→ **EXERCISE DATA**
============================================================

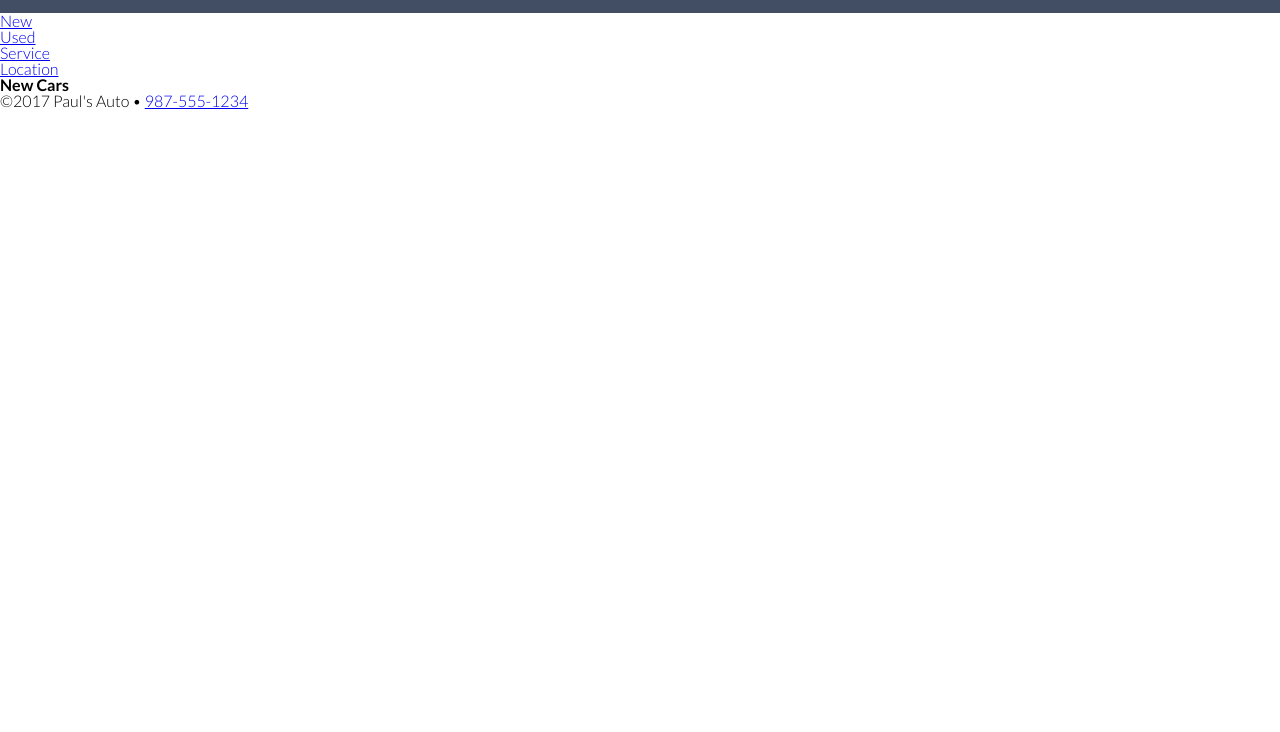
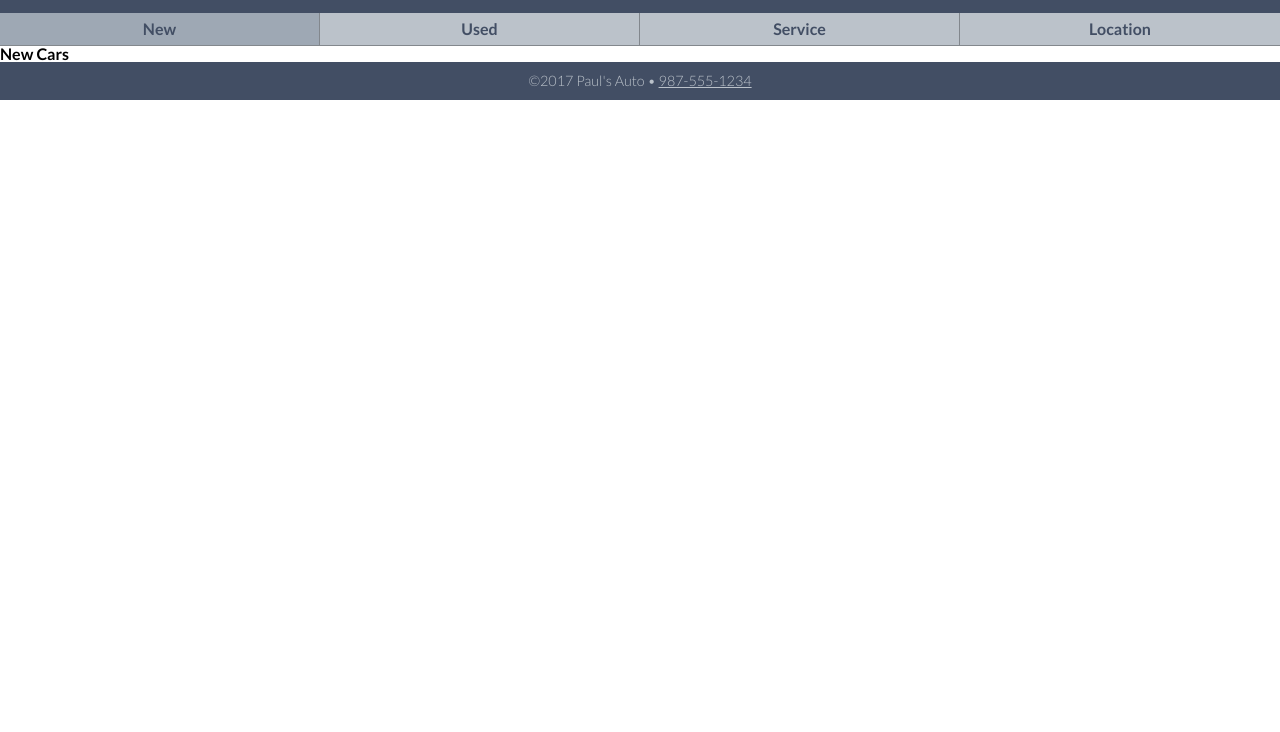
Before and after one commit to ARWL2016/rwd1, a website: page index.html in a window 1280 px wide. Shown: the part 68-800 px from the top of the page. Drawn offline with Linux system fonts and the light colour scheme.

Commit message:
add header and footer styles

```diff
--- a/css/styles.css
+++ b/css/styles.css
@@ -100,9 +100,10 @@ html {
 /* BODY */
 body {
   font-family: "Lato", sans-serif;
-  font-weight: 300; }
+  font-weight: 300;
+  font-size: 16px; }
 
-/* HEADER */
+/* ------------------------- HEADER ---------------------------- */
 header {
   background-color: #424e64;
   color: #bbc2ca;
@@ -113,3 +114,44 @@ header {
   header h2 {
     font-size: 1.05rem;
     font-weight: 700; }
+
+/* ------------------------- NAVIGATION ---------------------------- */
+nav {
+  background-color: #bbc2ca;
+  border-bottom: 1px solid rgba(0, 0, 0, 0.3); }
+  nav ul li {
+    float: left;
+    width: 25%;
+    border-right: 1px solid rgba(0, 0, 0, 0.3); }
+  nav ul li:last-child {
+    border-right: none; }
+  nav ul li a {
+    display: block;
+    text-align: center;
+    font-weight: 700;
+    padding: 0.5rem 0;
+    color: #424e64;
+    text-decoration: none;
+    transition: background 0.5s ease, color 0.5s ease; }
+  nav ul li.active a {
+    background-color: #9ea8b4; }
+  nav ul li a:hover {
+    color: #bbc2ca;
+    background-color: #424e64; }
+
+/* ------------------------- FOOTER ---------------------------- */
+footer {
+  width: 100%;
+  background-color: #424e64; }
+  footer p {
+    text-align: center;
+    color: #bbc2ca;
+    padding: 0.75rem;
+    font-size: 0.9rem; }
+  footer p a {
+    color: #bbc2ca; }
+
+.clearfix:after {
+  content: "";
+  display: table;
+  clear: both; }
--- a/index.html
+++ b/index.html
@@ -25,9 +25,9 @@
     </header>
 
 <!-- PAGE NAVIGATION GOES HERE -->
-    <nav>
+    <nav class="clearfix">
         <ul>
-            <li><a href="index.html">New</a></li>
+            <li class="active"><a href="index.html">New</a></li>
             <li><a href="used.html">Used</a></li>
             <li><a href="service.html">Service</a></li>
             <li><a href="location.html">Location</a></li>
@@ -41,7 +41,10 @@
 
 <!-- PAGE FOOTER GOES HERE -->
     <footer>
-    <p>&copy;2017 Paul's Auto &bull; <a href="tel:9875551234">987-555-1234</a></p>
+    <p>&copy;2017 Paul's Auto &bull;
+      <!-- calls phone automatically on smartphone -->
+      <a href="tel:9875551234">987-555-1234</a>
+    </p>
     </footer>
 
 </body>
--- a/scss/_small-default.scss
+++ b/scss/_small-default.scss
@@ -8,9 +8,11 @@ html {-webkit-text-size-adjust: 100%; -ms-text-size-adjust: 100%;}
 body {
   font-family: $defaultFont;
   font-weight: $normalWeight;
+  // make the default explicit - zooming in will change this default
+  font-size: 16px;
 }
 
-/* HEADER */
+/* ------------------------- HEADER ---------------------------- */
 header {
   background-color: $primaryColor;
   color: $secondaryColor;
@@ -26,3 +28,62 @@ header {
     font-weight: $boldWeight;
   }
 }
+
+/* ------------------------- NAVIGATION ---------------------------- */
+
+nav {
+  background-color: $secondaryColor;
+  border-bottom: 1px solid rgba(0,0,0,0.3);
+
+  ul li {
+    float: left;
+    width: 25%;
+    // create a dark version of the color behind using opacity
+    border-right: 1px solid rgba(0,0,0,0.3);
+  }
+
+  ul li:last-child { border-right: none; }
+
+  ul li a {
+    // this will make the whole area clickable
+    display: block;
+    text-align: center;
+    font-weight: $boldWeight;
+    padding: 0.5rem 0;
+    color: $primaryColor;
+    text-decoration: none;
+    transition: background 0.5s ease, color 0.5s ease;
+  }
+
+  ul li.active a {
+    background-color: darken($secondaryColor, 10%);
+  }
+
+   ul li a:hover {
+    color: $secondaryColor;
+    background-color: $primaryColor;
+  }
+}
+
+/* ------------------------- FOOTER ---------------------------- */
+
+footer {
+  width: 100%;
+  background-color: $primaryColor;
+
+  p {
+    text-align: center;
+    color: $secondaryColor;
+    padding: 0.75rem;
+    font-size: 0.9rem;
+  }
+
+  p a {color: $secondaryColor;}
+}
+
+// prevent an element collapsing when its content floats
+.clearfix:after {
+  content: "";
+  display: table;
+  clear: both;
+}
```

============================================================

→ **EXERCISE AIM**
Once you have found every line above holding the word "weight", copy those lines.

→ **EXERCISE SOLUTION**
-  font-weight: 300; }
+  font-weight: 300;
     font-weight: 700; }
+    font-weight: 700;
   font-weight: $normalWeight;
     font-weight: $boldWeight;
+    font-weight: $boldWeight;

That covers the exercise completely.